The affected programmes include both graduate and undergraduate courses, and the expiry period differs according to the academic institutions.
Presenting a statement on the validity of accredited academic programmes offered by NCHE, the State Minister for Higher Education, Hon. John Chrysostom Muyingo said the ‘expiry’ of accreditation, as reflected on the NCHE website, means that the programme needs re-assessment to establish whether the key aspects upon which accreditation was granted are still in place.
“Institutions with programmes requiring reassessment have been urged to submit them for reassessment as soon as possible, in any case by 30 November 2023,” he said.
Muyingo assured the public that the qualification of graduates on programmes that have received prior accreditation, in accordance with NCHE minimum standards and regulations are valid.
“In the process of programme review, some higher education institutions have found it necessary to delete from offer, merge, and/or improve the existing accredited programmes. The changes ought to be communicated to the NCHE for appropriate update of the programme database,” he said.
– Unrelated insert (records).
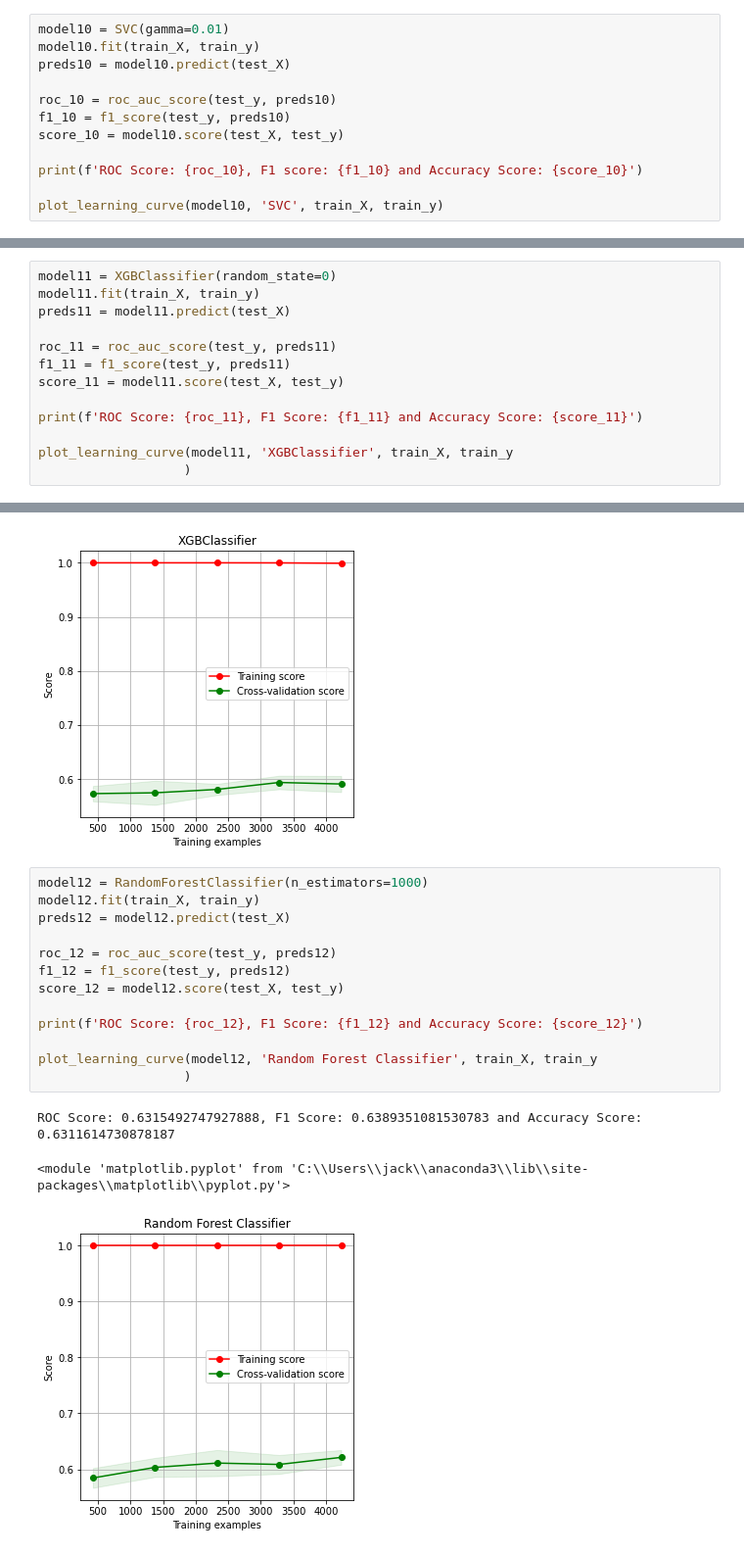
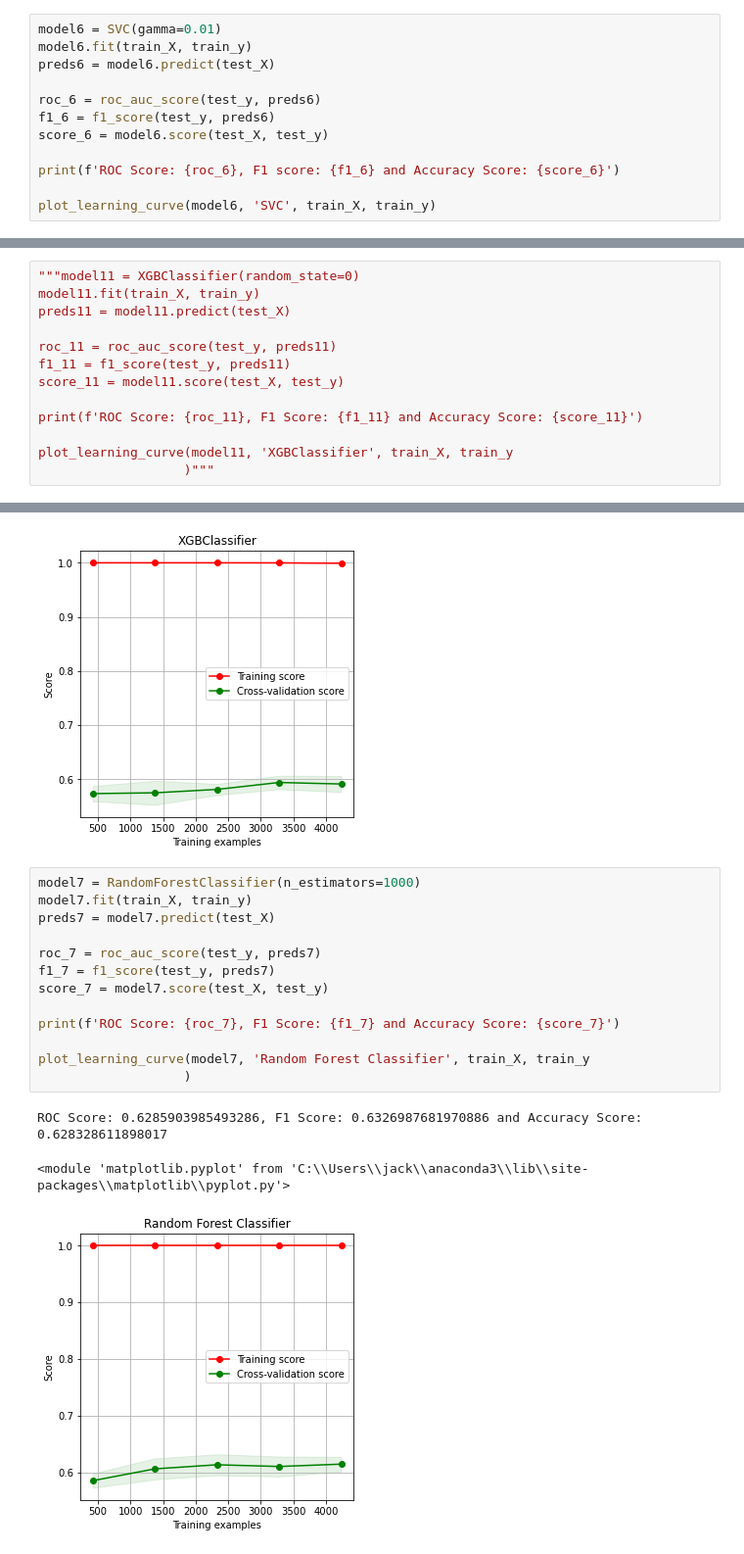
Before and after one commit to yangalt/nba-prediction, a Jupyter notebook: final.ipynb, the cells around one changed output, grey strips where cells are left out. Shown at 98% size. Cells and saved outputs as stored; diff of their text form.

```diff
--- a/final.ipynb
+++ b/final.ipynb
@@ -812,23 +784,23 @@ ROC Score: 0.6370387350804059, F1 score: 0.6396852164137156 and Accuracy Score:
 <module 'matplotlib.pyplot' from 'C:\\Users\\jack\\anaconda3\\lib\\site-packages\\matplotlib\\pyplot.py'>
 [figure]
 # %%
-model10 = SVC(gamma=0.01)
-model10.fit(train_X, train_y)
-preds10 = model10.predict(test_X)
+model6 = SVC(gamma=0.01)
+model6.fit(train_X, train_y)
+preds6 = model6.predict(test_X)
 
-roc_10 = roc_auc_score(test_y, preds10)
-f1_10 = f1_score(test_y, preds10)
-score_10 = model10.score(test_X, test_y)
+roc_6 = roc_auc_score(test_y, preds6)
+f1_6 = f1_score(test_y, preds6)
+score_6 = model6.score(test_X, test_y)
 
-print(f'ROC Score: {roc_10}, F1 score: {f1_10} and Accuracy Score: {score_10}')
+print(f'ROC Score: {roc_6}, F1 score: {f1_6} and Accuracy Score: {score_6}')
 
-plot_learning_curve(model10, 'SVC', train_X, train_y)
+plot_learning_curve(model6, 'SVC', train_X, train_y)
 # %% [output]
 ROC Score: 0.5922516996843352, F1 score: 0.6109012412304372 and Accuracy Score: 0.591501416430595
 <module 'matplotlib.pyplot' from 'C:\\Users\\jack\\anaconda3\\lib\\site-packages\\matplotlib\\pyplot.py'>
 [figure]
 # %%
-model11 = XGBClassifier(random_state=0)
+"""model11 = XGBClassifier(random_state=0)
 model11.fit(train_X, train_y)
 preds11 = model11.predict(test_X)
 
@@ -839,26 +811,26 @@ score_11 = model11.score(test_X, test_y)
 print(f'ROC Score: {roc_11}, F1 Score: {f1_11} and Accuracy Score: {score_11}')
 
 plot_learning_curve(model11, 'XGBClassifier', train_X, train_y
-                   )
+                   )"""
 # %% [output]
 ROC Score: 0.5994909294518631, F1 Score: 0.5980670835702102 and Accuracy Score: 0.5994334277620397
 <module 'matplotlib.pyplot' from 'C:\\Users\\jack\\anaconda3\\lib\\site-packages\\matplotlib\\pyplot.py'>
 [figure]
 # %%
-model12 = RandomForestClassifier(n_estimators=1000)
-model12.fit(train_X, train_y)
-preds12 = model12.predict(test_X)
+model7 = RandomForestClassifier(n_estimators=1000)
+model7.fit(train_X, train_y)
+preds7 = model7.predict(test_X)
 
-roc_12 = roc_auc_score(test_y, preds12)
-f1_12 = f1_score(test_y, preds12)
-score_12 = model12.score(test_X, test_y)
+roc_7 = roc_auc_score(test_y, preds7)
+f1_7 = f1_score(test_y, preds7)
+score_7 = model7.score(test_X, test_y)
 
-print(f'ROC Score: {roc_12}, F1 Score: {f1_12} and Accuracy Score: {score_12}')
+print(f'ROC Score: {roc_7}, F1 Score: {f1_7} and Accuracy Score: {score_7}')
 
-plot_learning_curve(model12, 'Random Forest Classifier', train_X, train_y
+plot_learning_curve(model7, 'Random Forest Classifier', train_X, train_y
                    )
 # %% [output]
-ROC Score: 0.6315492747927888, F1 Score: 0.6389351081530783 and Accuracy Score: 0.6311614730878187
+ROC Score: 0.6285903985493286, F1 Score: 0.6326987681970886 and Accuracy Score: 0.628328611898017
 <module 'matplotlib.pyplot' from 'C:\\Users\\jack\\anaconda3\\lib\\site-packages\\matplotlib\\pyplot.py'>
-[figure, old version]
+[figure, new version]
 # %%
```
Also changed, not shown: parts of 19 cells of this notebook.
The Attorney General, Hon. Kiryowa Kiwanuka called for calm saying all courses are valid.
“The country needs to remain calm; there is no law that provides for expiry of courses. The courses are still valid. It was just a bad choice of word,” Kiryowa Kiwanuka said.
Kiboga District Woman Representative, Hon. Christine Kaaya faulted NCHE and university managers for failing to do their part.
“These universities in question advertise for enrollment, get tuition, teach students and even publish the graduation list when you know the course is already expired. I put much blame on the responsible officers in universities,” Kaaya said.
Bugiri Municipality MP, Hon. Asuman Basalirwa said that once a programme has been accredited and the university has a charter, the idea of periodical reassessment, ‘becomes superfluous’.